Luxury brand conglomerate LVMH, owner of the iconic Louis Vuitton label, is preparing to launch a blockchain for proving the authenticity of high-priced goods, CoinDesk has learned.
Code-named AURA, the cryptographic provenance platform is expected to go live in May or June with Louis Vuitton and another LVMH brand, Parfums Christian Dior. It will then be extended to LVMH ‘s other 60-plus luxury brands, and eventually those of its competitors.
LVMH has enlisted a full-time blockchain team who have been in stealth mode for over a year, working closely with ethereum design studio ConsenSys and Microsoft Azure, according to two people familiar with the project.
AURA has been built using a permissioned version of the ethereum blockchain called Quorum, which is focused on data privacy and was developed by JPMorgan.
Neither LVMH nor its partners ConsenSys and Microsoft would comment ahead of the project’s official launch. But a source involved in the build told CoinDesk:“To begin with AURA will provide proof of authenticity of luxury items and trace their origins from raw materials to point of sale and beyond to used-goods markets. The next phase of the platform will explore protection of creative intellectual property, exclusive offers and events for each brands’ customers, as well as anti-ad fraud.” White label
Stepping back, LVMH controls over 60 luxury brands including many well-known names like Dior, Dom Pérignon and Hublot. The group reported revenues of $53 billion in 2018.

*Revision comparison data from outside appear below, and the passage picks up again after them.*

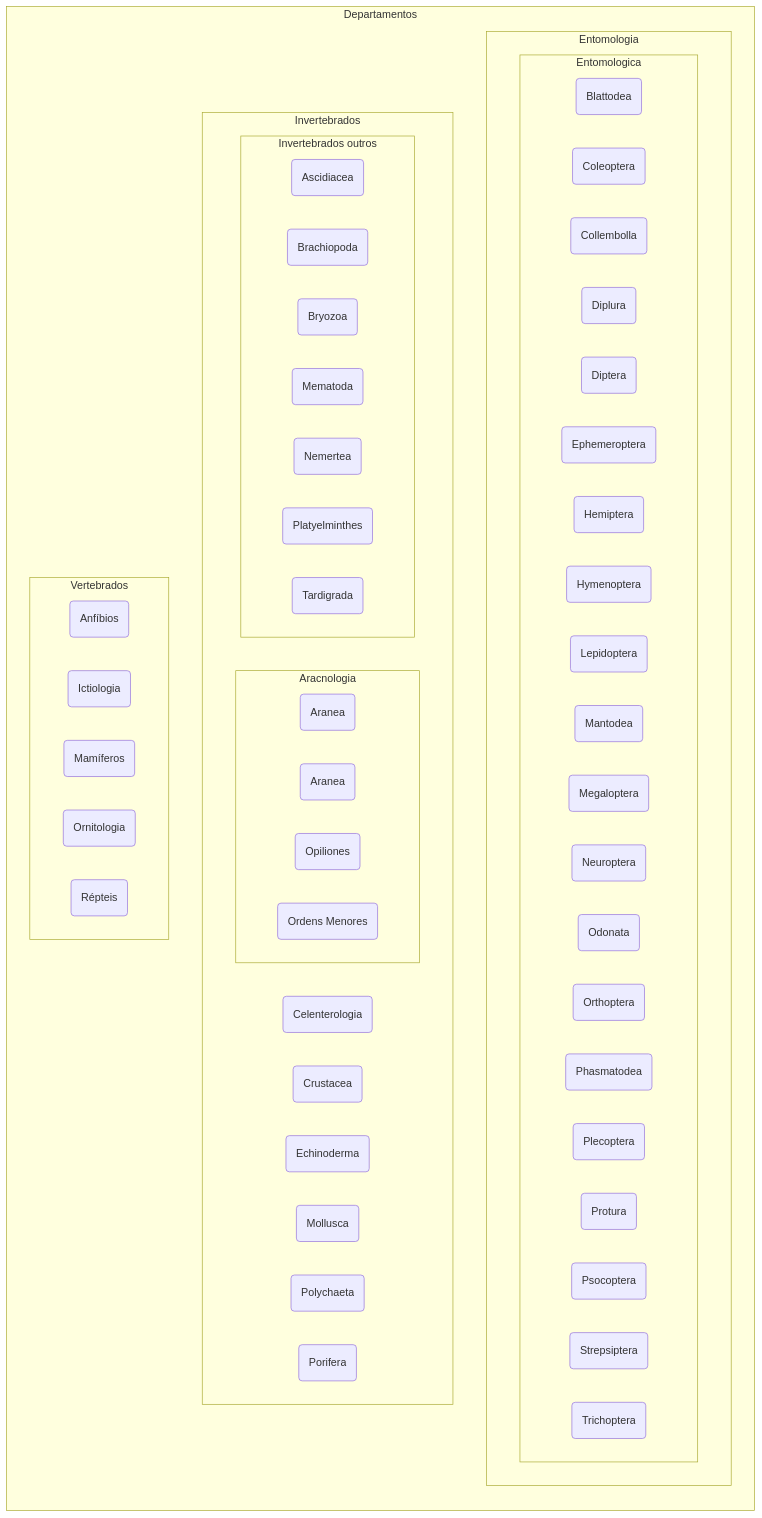
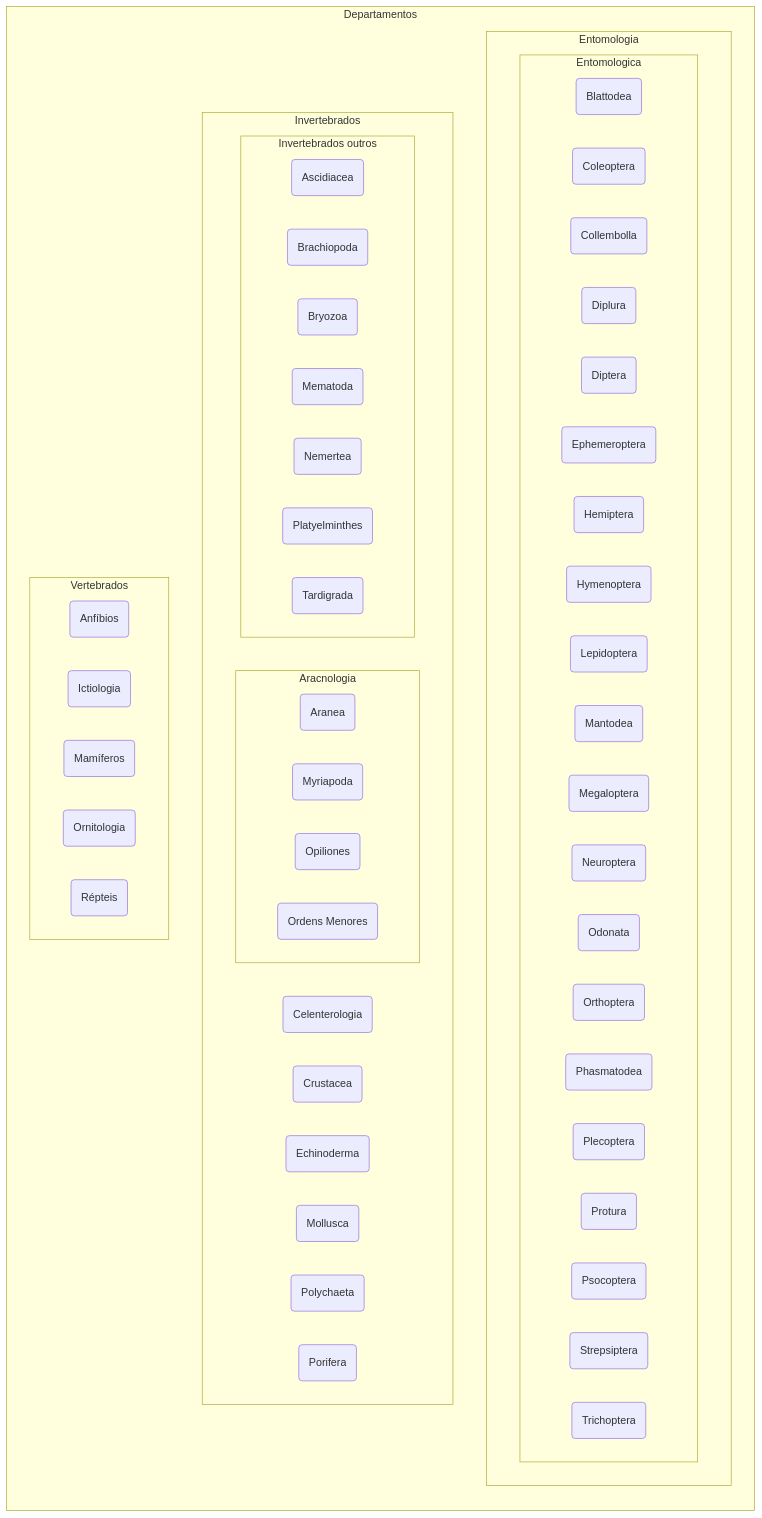
The diagram in organizacaoInstitucional/museuNacional/README.md (MuseuNacional/SpecifyBR), drawn with Mermaid before and after one commit.

````diff
--- a/organizacaoInstitucional/museuNacional/README.md
+++ b/organizacaoInstitucional/museuNacional/README.md
@@ -3,75 +3,75 @@
 ```mermaid
 flowchart TB
   subgraph Departamentos
       direction TB    
       subgraph Entomologia
       direction LR
         subgraph Entomologica
         direction LR
           c2(Blattodea)
           c3(Coleoptera)
           c4(Collembolla)
           c5(Diplura)
           c6(Diptera)
           c7(Ephemeroptera)
           c8(Hemiptera)
           c9(Hymenoptera)
           c10(Lepidoptera)
           c11(Mantodea)
           c12(Megaloptera)
           c13(Neuroptera)
           c14(Odonata)
           c15(Orthoptera)
           c16(Phasmatodea)
           c17(Plecoptera)
           c18(Protura)
           c19(Psocoptera)
           c20(Strepsiptera)
           c21(Trichoptera)
         end
       end
       subgraph Invertebrados
       direction LR
         c34(Celenterologia)
         c35(Crustacea)
         click c35 href "https://github.com/edalcin/SpecifyBR/blob/main/organizacaoInstitucional/museuNacional/colecoes/crustaceae.md"
         c36(Echinoderma)
         click c36 href "https://github.com/edalcin/SpecifyBR/blob/main/organizacaoInstitucional/museuNacional/colecoes/echinoderma.md"
         c37(Mollusca)
         click c37 href "https://github.com/edalcin/SpecifyBR/blob/main/organizacaoInstitucional/museuNacional/colecoes/mollusca.md"
         c38(Polychaeta)
         click c38 href "https://github.com/edalcin/SpecifyBR/blob/main/organizacaoInstitucional/museuNacional/colecoes/polychaeta.md"
         c39(Porifera)
         click c39 href "https://github.com/edalcin/SpecifyBR/blob/main/organizacaoInstitucional/museuNacional/colecoes/porifera.md"
         subgraph Aracnologia
         direction LR   
           c23(Aranea)
-          c24(Aranea)
+          c24(Myriapoda)
           c25(Opiliones)
           c26(Ordens Menores)
         end
         subgraph Invertebrados outros
         direction LR   
           c27(Ascidiacea)
           c28(Brachiopoda)
           c29(Bryozoa)
           c30(Mematoda)
           c31(Nemertea)
           c32(Platyelminthes)
           c33(Tardigrada)
         end
       end
       subgraph Vertebrados
       direction LR   
         c40(Anfíbios)
         click c40 href "https://github.com/edalcin/SpecifyBR/blob/main/organizacaoInstitucional/museuNacional/colecoes/anfibios.md"
         c41(Ictiologia)
         click c41 href "https://github.com/edalcin/SpecifyBR/blob/main/organizacaoInstitucional/museuNacional/colecoes/ictiologia.md"
         c42(Mamíferos)
         c43(Ornitologia)
         click c43 href "https://github.com/edalcin/SpecifyBR/blob/main/organizacaoInstitucional/museuNacional/colecoes/ornitologia.md"
         c44(Répteis)
         click c44 href "https://github.com/edalcin/SpecifyBR/blob/main/organizacaoInstitucional/museuNacional/colecoes/repteis.md"
       end
 end
 ```
````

But it’s not the first to propose an authenticity-tracking blockchain; there have been other luxury provenance platforms and mini consortia, such as Arianee or Vechain.

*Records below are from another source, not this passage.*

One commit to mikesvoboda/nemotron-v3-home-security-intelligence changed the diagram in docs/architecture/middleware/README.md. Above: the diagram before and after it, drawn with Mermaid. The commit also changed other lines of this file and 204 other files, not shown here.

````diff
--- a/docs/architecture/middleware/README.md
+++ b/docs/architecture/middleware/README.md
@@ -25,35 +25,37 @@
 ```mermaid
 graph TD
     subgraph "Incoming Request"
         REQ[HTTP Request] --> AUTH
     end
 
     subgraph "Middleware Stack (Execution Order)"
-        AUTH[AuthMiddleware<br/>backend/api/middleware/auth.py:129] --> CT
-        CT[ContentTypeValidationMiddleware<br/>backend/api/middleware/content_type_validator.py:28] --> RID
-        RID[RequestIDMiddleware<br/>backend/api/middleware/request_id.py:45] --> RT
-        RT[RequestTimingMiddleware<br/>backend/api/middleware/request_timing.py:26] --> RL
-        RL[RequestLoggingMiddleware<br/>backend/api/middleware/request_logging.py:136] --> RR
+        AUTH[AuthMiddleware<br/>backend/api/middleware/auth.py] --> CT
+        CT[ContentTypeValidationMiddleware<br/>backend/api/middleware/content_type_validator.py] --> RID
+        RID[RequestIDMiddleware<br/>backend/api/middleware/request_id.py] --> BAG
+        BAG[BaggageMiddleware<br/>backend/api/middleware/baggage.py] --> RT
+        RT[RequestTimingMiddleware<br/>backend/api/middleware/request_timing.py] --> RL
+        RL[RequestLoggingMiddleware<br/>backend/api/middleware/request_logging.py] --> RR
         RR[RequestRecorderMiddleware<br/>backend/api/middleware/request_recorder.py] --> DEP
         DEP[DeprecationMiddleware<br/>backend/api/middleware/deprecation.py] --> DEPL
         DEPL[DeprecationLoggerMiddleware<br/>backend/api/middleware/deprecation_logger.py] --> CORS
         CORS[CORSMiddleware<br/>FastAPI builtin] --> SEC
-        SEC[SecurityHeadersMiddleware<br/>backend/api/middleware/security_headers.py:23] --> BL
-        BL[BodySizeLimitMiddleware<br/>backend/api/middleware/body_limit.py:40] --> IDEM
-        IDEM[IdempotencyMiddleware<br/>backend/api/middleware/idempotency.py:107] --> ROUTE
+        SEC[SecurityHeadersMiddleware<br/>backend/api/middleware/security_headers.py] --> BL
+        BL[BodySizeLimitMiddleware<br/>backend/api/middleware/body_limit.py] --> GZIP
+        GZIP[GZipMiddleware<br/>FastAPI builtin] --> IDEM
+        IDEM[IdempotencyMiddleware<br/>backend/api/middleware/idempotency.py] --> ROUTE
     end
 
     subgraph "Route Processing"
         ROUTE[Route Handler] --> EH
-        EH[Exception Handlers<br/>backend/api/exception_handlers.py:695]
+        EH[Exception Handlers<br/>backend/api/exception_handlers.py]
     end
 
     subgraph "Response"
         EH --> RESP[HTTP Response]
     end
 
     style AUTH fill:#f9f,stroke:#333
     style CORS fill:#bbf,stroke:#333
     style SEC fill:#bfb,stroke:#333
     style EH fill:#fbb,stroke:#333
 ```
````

According to the source involved in the project, LVMH questioned why it would allow third parties to position themselves between its brands and their partners – especially since blockchain is supposed to be a technology for eliminating intermediaries....